In contemporary society, we make use of the notion that things may be synthetic. Thus we may speak of synthetic biology, “synthesizers” (synthetic sound), synthetic textile etc. Such things are supposed to be artificial and not come from “nature”.
However, the Greek root of the word synthesis actually seems to refer to the conjoining of pre-existing things, rather than something being purely man-made. But what does it mean to be purely man-made?
Furniture, bricks, bottles, roads and bread are all made in some sense; they are the result of human methods, tools and craft applied to some substrate. But they do not ever lose the character of the original substrate, and usually this is the point – we would like to see the veins of wood in fine furniture, and when we eat bread, we would like to ingest the energy, minerals and other substances that are accumulated in grains of wheat.
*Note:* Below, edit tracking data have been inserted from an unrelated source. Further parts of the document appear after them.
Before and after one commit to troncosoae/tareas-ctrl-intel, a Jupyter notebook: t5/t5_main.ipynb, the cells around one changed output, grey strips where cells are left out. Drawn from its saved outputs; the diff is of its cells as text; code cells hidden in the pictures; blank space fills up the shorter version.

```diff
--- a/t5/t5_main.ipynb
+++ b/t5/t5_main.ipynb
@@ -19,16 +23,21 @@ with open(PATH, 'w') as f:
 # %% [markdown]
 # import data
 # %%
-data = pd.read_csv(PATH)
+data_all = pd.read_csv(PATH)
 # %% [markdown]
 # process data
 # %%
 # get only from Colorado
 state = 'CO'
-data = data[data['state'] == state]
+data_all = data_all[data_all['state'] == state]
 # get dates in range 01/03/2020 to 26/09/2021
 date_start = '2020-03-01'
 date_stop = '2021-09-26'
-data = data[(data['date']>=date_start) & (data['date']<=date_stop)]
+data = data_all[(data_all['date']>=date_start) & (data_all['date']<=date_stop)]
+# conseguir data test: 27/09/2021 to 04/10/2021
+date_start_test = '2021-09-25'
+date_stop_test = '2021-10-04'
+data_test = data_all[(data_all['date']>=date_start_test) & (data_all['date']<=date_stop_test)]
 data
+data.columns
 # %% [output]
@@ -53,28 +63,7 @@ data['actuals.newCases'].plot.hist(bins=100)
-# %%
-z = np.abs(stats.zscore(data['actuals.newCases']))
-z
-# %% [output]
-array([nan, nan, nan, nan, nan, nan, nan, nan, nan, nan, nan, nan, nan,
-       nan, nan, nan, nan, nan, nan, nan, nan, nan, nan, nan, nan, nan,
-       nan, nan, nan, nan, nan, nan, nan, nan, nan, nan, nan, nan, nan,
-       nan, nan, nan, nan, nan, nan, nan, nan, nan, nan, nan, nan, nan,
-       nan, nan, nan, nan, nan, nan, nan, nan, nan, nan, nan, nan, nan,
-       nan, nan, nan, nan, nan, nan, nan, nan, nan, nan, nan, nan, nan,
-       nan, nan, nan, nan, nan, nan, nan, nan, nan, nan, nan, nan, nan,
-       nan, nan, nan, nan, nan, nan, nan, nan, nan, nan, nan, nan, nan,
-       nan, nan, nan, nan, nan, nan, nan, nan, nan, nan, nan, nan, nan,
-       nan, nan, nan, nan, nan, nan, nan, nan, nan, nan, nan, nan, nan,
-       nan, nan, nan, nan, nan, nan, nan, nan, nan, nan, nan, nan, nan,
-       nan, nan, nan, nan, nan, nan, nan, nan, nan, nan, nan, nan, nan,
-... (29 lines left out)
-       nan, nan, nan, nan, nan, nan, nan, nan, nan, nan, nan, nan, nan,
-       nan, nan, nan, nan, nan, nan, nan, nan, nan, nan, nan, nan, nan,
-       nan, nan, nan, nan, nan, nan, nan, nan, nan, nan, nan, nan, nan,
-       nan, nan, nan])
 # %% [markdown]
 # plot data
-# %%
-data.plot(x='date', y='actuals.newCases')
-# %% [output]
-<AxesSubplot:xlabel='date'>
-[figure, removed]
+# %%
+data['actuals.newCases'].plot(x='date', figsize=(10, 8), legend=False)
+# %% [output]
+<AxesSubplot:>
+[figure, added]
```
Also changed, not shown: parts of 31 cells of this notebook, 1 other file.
Products like liquid nitrogen or pure chlorine, created in laboratories, are perhaps the ones most readily called “synthetic”, or the ones that most readily would form the basis for something synthetic. This owing to their apparent lack of specific character/particularity, such as the veins of wood or the minerals in wheat. On the other hand, it is apparent that they possess such non-character only from the point of reference of atoms as the lowest level. If we take into consideration ideas from string theory or quantum mechanics, most likely the bottom level shifts and the pure chlorine no longer seems so homogenous.
Accordingly, if we follow this line of thought to the end, as long as we have not established the bottom or ground level of nature – and it is questionable if we ever shall – all manufacture, all making and synthesis, is only a rearrangement of pre-existing specificity. Our crafts leave traces in the world, such as objects with specific properties, but do not ever bring something into existence from nothing.
Synthesis is appropriation: making is taking.